**Exercise aim**
Scan the records and identify every line in which the string "线下沙龙" occurs, then return those lines.

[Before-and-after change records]
=== Section Start ===
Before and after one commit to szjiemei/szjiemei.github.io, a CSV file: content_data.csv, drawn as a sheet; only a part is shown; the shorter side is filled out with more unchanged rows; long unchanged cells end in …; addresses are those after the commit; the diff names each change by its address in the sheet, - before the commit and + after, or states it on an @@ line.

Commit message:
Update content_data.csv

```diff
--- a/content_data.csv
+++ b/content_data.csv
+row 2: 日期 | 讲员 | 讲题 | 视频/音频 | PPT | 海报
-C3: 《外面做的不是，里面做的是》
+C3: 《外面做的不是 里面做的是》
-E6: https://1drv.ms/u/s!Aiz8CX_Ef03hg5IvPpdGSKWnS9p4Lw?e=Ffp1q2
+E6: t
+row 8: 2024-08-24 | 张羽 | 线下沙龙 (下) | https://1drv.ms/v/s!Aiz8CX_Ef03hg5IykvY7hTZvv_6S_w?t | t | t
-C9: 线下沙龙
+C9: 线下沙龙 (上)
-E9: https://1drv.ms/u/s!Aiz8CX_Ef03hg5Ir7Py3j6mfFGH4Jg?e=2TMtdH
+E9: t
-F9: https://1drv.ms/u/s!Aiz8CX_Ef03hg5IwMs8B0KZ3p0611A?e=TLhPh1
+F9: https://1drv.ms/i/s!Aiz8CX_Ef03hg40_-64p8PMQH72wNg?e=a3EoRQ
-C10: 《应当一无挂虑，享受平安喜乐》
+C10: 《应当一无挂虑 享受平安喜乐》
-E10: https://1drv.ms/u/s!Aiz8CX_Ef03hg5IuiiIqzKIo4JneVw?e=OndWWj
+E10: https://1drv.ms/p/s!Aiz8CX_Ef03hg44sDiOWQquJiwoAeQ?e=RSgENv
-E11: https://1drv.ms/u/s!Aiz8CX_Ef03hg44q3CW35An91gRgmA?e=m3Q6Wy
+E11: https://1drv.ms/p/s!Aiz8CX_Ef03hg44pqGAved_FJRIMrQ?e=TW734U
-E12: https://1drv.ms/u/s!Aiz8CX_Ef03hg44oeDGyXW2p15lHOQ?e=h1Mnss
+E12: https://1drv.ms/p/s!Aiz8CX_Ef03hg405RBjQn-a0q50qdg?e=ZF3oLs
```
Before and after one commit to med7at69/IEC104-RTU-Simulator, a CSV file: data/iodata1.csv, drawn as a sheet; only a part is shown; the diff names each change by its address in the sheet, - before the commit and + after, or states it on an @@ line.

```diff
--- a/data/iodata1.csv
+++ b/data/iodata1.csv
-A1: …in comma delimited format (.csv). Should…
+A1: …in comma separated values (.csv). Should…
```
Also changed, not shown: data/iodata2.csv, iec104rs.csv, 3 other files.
=== Section End ===
**Response area**
+row 8: 2024-08-24 | 张羽 | 线下沙龙 (下) | https://1drv.ms/v/s!Aiz8CX_Ef03hg5IykvY7hTZvv_6S_w?t | t | t
-C9: 线下沙龙
+C9: 线下沙龙 (上)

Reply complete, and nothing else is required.